- [What the task requires]
Output every record verbatim, and omit each picture.
The input START
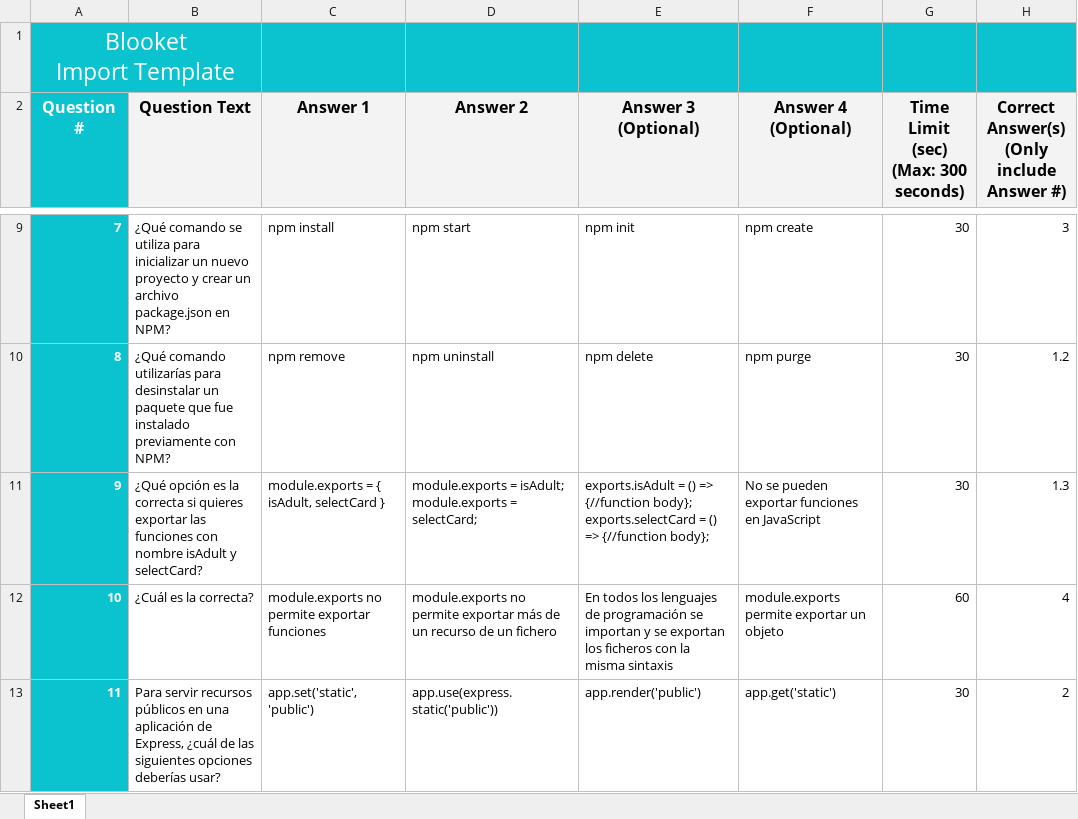
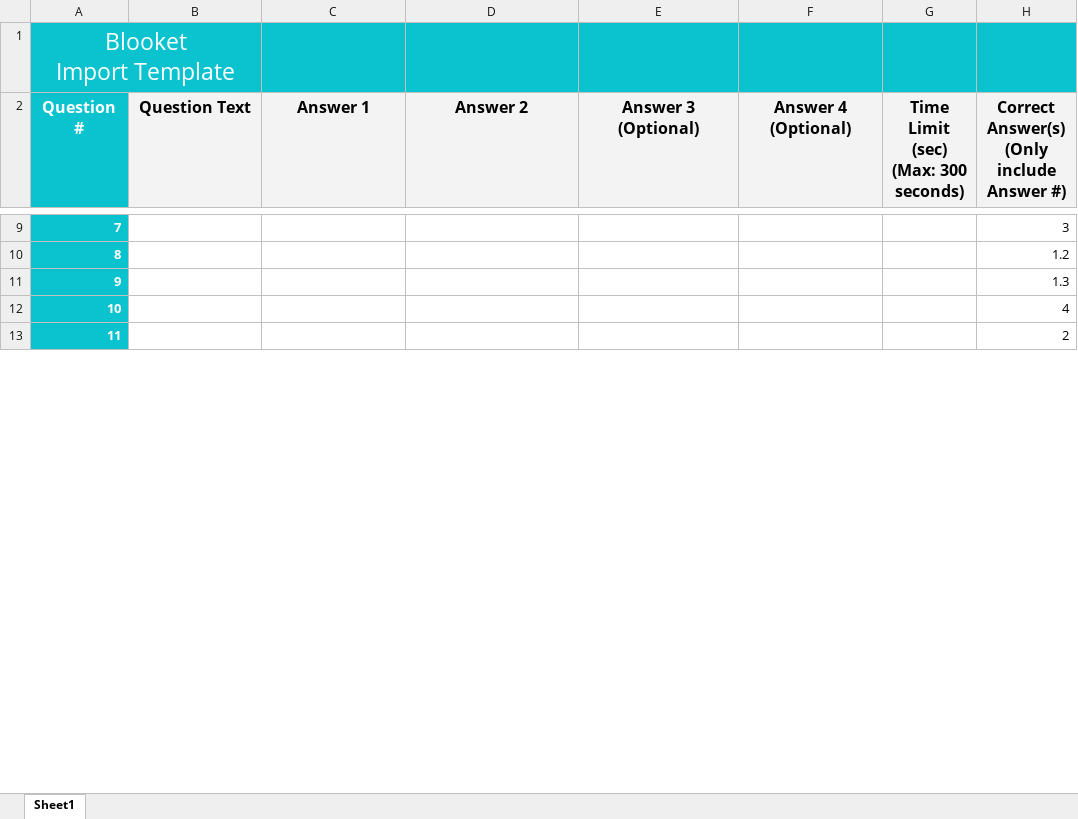
Before and after one commit to zulcas/CodeQuestAPI-examen-mf0493_3_Zulema, an Excel workbook: resources/blooket-template.xlsx, sheet Sheet1, drawn as a sheet; only a part is shown, gaps mark what is left out; values as stored, in another font and other column widths than the file's, no borders; the diff covers the shown part only; the diff names each change by its address in the sheet, - before the commit and + after, or states it on an @@ line.

```diff
--- a/resources/blooket-template.xlsx (sheet Sheet1)
+++ b/resources/blooket-template.xlsx (sheet Sheet1)
-B9 (Question Text): ¿Qué comando se utiliza para inicializar un nuevo proyecto y crear un archivo package.json en NPM?
+B9 (Question Text): (empty)
-C9 (Answer 1): npm install
+C9 (Answer 1): (empty)
-D9 (Answer 2): npm start
+D9 (Answer 2): (empty)
-E9 (Answer 3 (Optional)): npm init
+E9 (Answer 3 (Optional)): (empty)
-F9 (Answer 4 (Optional)): npm create
+F9 (Answer 4 (Optional)): (empty)
-G9:G11: 30
+G9:G11: (empty)
-B10 (Question Text): ¿Qué comando utilizarías para desinstalar un paquete que fue instalado previamente con NPM?
+B10 (Question Text): (empty)
-C10 (Answer 1): npm remove
+C10 (Answer 1): (empty)
-D10 (Answer 2): npm uninstall
+D10 (Answer 2): (empty)
-E10 (Answer 3 (Optional)): npm delete
+E10 (Answer 3 (Optional)): (empty)
-F10 (Answer 4 (Optional)): npm purge
+F10 (Answer 4 (Optional)): (empty)
-B11 (Question Text): ¿Qué opción es la correcta si quieres exportar las funciones con nombre isAdult y selectCard?
+B11 (Question Text): (empty)
-C11 (Answer 1): module.exports = { isAdult, selectCard }
+C11 (Answer 1): (empty)
-D11 (Answer 2): module.exports = isAdult; module.exports = selectCard;
+D11 (Answer 2): (empty)
-E11 (Answer 3 (Optional)): exports.isAdult = () => {//function body}; exports.selectCard = () => {//function body};
+E11 (Answer 3 (Optional)): (empty)
-F11 (Answer 4 (Optional)): No se pueden exportar funciones en JavaScript
+F11 (Answer 4 (Optional)): (empty)
-B12 (Question Text): ¿Cuál es la correcta?
+B12 (Question Text): (empty)
-C12 (Answer 1): module.exports no permite exportar funciones
+C12 (Answer 1): (empty)
-D12 (Answer 2): module.exports no permite exportar más de un recurso de un fichero
+D12 (Answer 2): (empty)
-E12 (Answer 3 (Optional)): En todos los lenguajes de programación se importan y se exportan los ficheros con la misma sintaxis
+E12 (Answer 3 (Optional)): (empty)
-F12 (Answer 4 (Optional)): module.exports permite exportar un objeto
+F12 (Answer 4 (Optional)): (empty)
-G12: 60
+G12: (empty)
-B13 (Question Text): Para servir recursos públicos en una aplicación de Express, ¿cuál de las siguientes opciones deberías usar?
+B13 (Question Text): (empty)
-C13 (Answer 1): app.set('static', 'public')
+C13 (Answer 1): (empty)
-D13 (Answer 2): app.use(express.static('public'))
+D13 (Answer 2): (empty)
-E13 (Answer 3 (Optional)): app.render('public')
+E13 (Answer 3 (Optional)): (empty)
-F13 (Answer 4 (Optional)): app.get('static')
+F13 (Answer 4 (Optional)): (empty)
-G13: 30
+G13: (empty)
```
Also changed, not shown: 144 edited cells elsewhere in this sheet.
The input END
- [Result of the task]
Before and after one commit to zulcas/CodeQuestAPI-examen-mf0493_3_Zulema, an Excel workbook: resources/blooket-template.xlsx, sheet Sheet1, drawn as a sheet; only a part is shown, gaps mark what is left out; values as stored, in another font and other column widths than the file's, no borders; the diff covers the shown part only; the diff names each change by its address in the sheet, - before the commit and + after, or states it on an @@ line.

```diff
--- a/resources/blooket-template.xlsx (sheet Sheet1)
+++ b/resources/blooket-template.xlsx (sheet Sheet1)
-B9 (Question Text): ¿Qué comando se utiliza para inicializar un nuevo proyecto y crear un archivo package.json en NPM?
+B9 (Question Text): (empty)
-C9 (Answer 1): npm install
+C9 (Answer 1): (empty)
-D9 (Answer 2): npm start
+D9 (Answer 2): (empty)
-E9 (Answer 3 (Optional)): npm init
+E9 (Answer 3 (Optional)): (empty)
-F9 (Answer 4 (Optional)): npm create
+F9 (Answer 4 (Optional)): (empty)
-G9:G11: 30
+G9:G11: (empty)
-B10 (Question Text): ¿Qué comando utilizarías para desinstalar un paquete que fue instalado previamente con NPM?
+B10 (Question Text): (empty)
-C10 (Answer 1): npm remove
+C10 (Answer 1): (empty)
-D10 (Answer 2): npm uninstall
+D10 (Answer 2): (empty)
-E10 (Answer 3 (Optional)): npm delete
+E10 (Answer 3 (Optional)): (empty)
-F10 (Answer 4 (Optional)): npm purge
+F10 (Answer 4 (Optional)): (empty)
-B11 (Question Text): ¿Qué opción es la correcta si quieres exportar las funciones con nombre isAdult y selectCard?
+B11 (Question Text): (empty)
-C11 (Answer 1): module.exports = { isAdult, selectCard }
+C11 (Answer 1): (empty)
-D11 (Answer 2): module.exports = isAdult; module.exports = selectCard;
+D11 (Answer 2): (empty)
-E11 (Answer 3 (Optional)): exports.isAdult = () => {//function body}; exports.selectCard = () => {//function body};
+E11 (Answer 3 (Optional)): (empty)
-F11 (Answer 4 (Optional)): No se pueden exportar funciones en JavaScript
+F11 (Answer 4 (Optional)): (empty)
-B12 (Question Text): ¿Cuál es la correcta?
+B12 (Question Text): (empty)
-C12 (Answer 1): module.exports no permite exportar funciones
+C12 (Answer 1): (empty)
-D12 (Answer 2): module.exports no permite exportar más de un recurso de un fichero
+D12 (Answer 2): (empty)
-E12 (Answer 3 (Optional)): En todos los lenguajes de programación se importan y se exportan los ficheros con la misma sintaxis
+E12 (Answer 3 (Optional)): (empty)
-F12 (Answer 4 (Optional)): module.exports permite exportar un objeto
+F12 (Answer 4 (Optional)): (empty)
-G12: 60
+G12: (empty)
-B13 (Question Text): Para servir recursos públicos en una aplicación de Express, ¿cuál de las siguientes opciones deberías usar?
+B13 (Question Text): (empty)
-C13 (Answer 1): app.set('static', 'public')
+C13 (Answer 1): (empty)
-D13 (Answer 2): app.use(express.static('public'))
+D13 (Answer 2): (empty)
-E13 (Answer 3 (Optional)): app.render('public')
+E13 (Answer 3 (Optional)): (empty)
-F13 (Answer 4 (Optional)): app.get('static')
+F13 (Answer 4 (Optional)): (empty)
-G13: 30
+G13: (empty)
```
Also changed, not shown: 144 edited cells elsewhere in this sheet.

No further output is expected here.